“In Junior High I took some art, mechanical drawing and enjoyed it. I wrote a career paper on becoming an artist but never really thought that it was possible. In college I decided to major in physical education since I considered an art major unrealistic. The second year I switched to a commercial art major since the community college had a good graphics program. It was during the three years of training to become a commercial artist that I took watercolor. My first watercolor class I got a “C”. The worst grade I had ever received in any art class. I was required to take it again the following year and it went much better. Not only did I get an “A”, but I fell in love with it. I started selling my paintings before I graduated for as little as $2. In the fall of 1973 I had made a decision to try to make a living as a full time, professional watercolorist and have managed to do that now for more than thirty years.”

Stan Miller

venicecalmlg30

“Venice Calm”, watercolour, Stan Miller, AWS (sold)

sundaymorning600

“Sunday Morning Snow” , Stan Miller
watercolour 18″ x 24″  (sold)

I have learned some important fundamentals by watching Stan Miller’s presentations on YouTube.  There are a cartload of painters offering ‘tips’ and ‘tricks’ on how to ‘do’ watercolours on YouTube, and while I do not always wish to pursue instruction beyond what the medium itself teaches me through trial and error, there are areas where I absolutely require help.

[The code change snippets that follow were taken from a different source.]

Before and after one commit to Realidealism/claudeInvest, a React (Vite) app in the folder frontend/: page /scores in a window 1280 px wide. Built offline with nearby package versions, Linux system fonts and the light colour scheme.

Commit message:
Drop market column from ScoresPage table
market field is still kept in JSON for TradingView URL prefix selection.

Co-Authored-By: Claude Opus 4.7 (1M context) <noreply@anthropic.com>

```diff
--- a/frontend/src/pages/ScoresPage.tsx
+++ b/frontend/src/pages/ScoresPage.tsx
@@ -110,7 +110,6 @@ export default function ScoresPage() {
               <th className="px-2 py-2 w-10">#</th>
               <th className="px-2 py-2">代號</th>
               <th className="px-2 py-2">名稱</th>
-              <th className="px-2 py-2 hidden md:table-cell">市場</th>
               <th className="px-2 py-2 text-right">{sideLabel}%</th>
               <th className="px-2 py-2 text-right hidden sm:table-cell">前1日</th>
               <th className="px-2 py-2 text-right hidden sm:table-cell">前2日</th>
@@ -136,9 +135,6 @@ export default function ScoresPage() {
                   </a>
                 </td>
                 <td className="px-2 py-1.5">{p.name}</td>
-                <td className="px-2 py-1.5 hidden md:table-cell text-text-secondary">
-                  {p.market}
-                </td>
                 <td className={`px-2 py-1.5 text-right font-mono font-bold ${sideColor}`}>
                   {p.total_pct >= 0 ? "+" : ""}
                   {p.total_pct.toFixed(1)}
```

Searching for help regarding composition can be frustrating and fruitless.  That is because not every painter’s views on the subject resonate.  Gut feeling is something I have come to trust when it comes to watercolour, and many instructional videos on YouTube don’t ring true to my own personal approach.  That is not to say these videos won’t ring true to someone else’s taste and fulfil their ‘gut feeling’.

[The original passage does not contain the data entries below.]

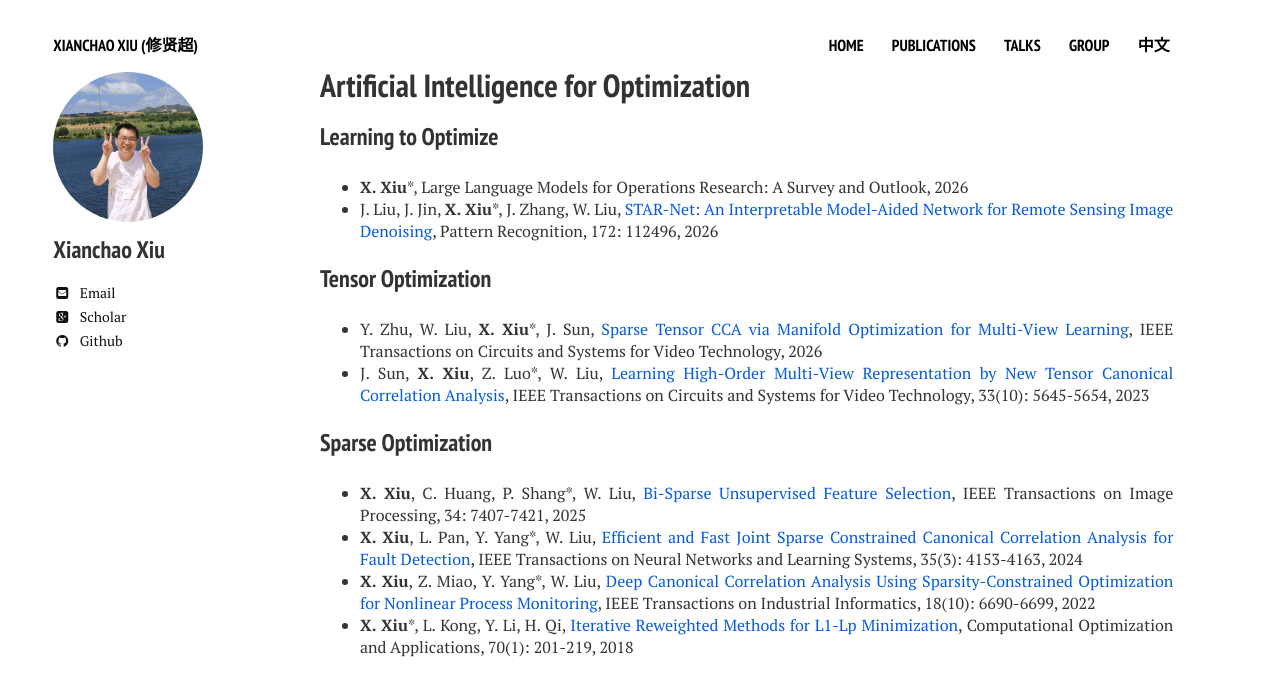
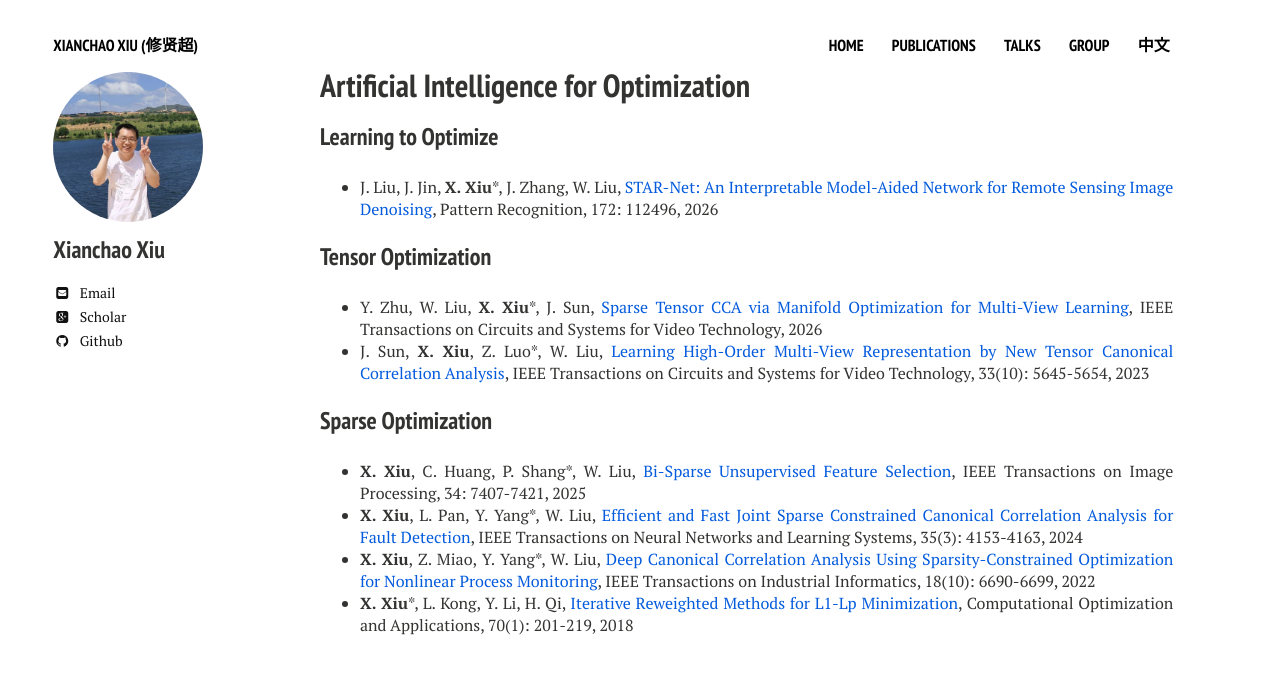
Before and after one commit to xianchaoxiu/xianchaoxiu.github.io, a Jekyll site: the page built from chinese/research/OPT/index.md, in a window 1280 px wide. Shown: the top 696 px of the page. Built offline with Jekyll 4.4.1, drawn with Linux system fonts in a browser that asks for light colours; nearby versions of some CDN libraries.

Commit message:
Update index.md

```diff
--- a/chinese/research/OPT/index.md
+++ b/chinese/research/OPT/index.md
@@ -6,7 +6,6 @@ share: false
 ---
 
 ### Learning to Optimize
-* <b>X. Xiu</b>*, Large Language Models for Operations Research: A Survey and Outlook, 2026 <br>
 * J. Liu, J. Jin, <b>X. Xiu</b>*, J. Zhang, W. Liu, <a href="https://doi.org/10.1016/j.patcog.2025.112496" class="textlink" target="_blank">STAR-Net: An Interpretable Model-Aided Network for Remote Sensing Image Denoising</a>, Pattern Recognition, 172: 112496, 2026  <br>
 
 
```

Stan Miller is plain spoken, down to earth and sensible about how he goes about painting.  There’s very little ‘artiness’ about the man.  Yet, what he accomplishes on paper is, to my eyes, lovely and true and a delight to the senses.

Here is his helpful short video on how to logically and sensibly approach the difficult area of composition–something I forever struggle with–which you might find helpful also.

%d bloggers like this: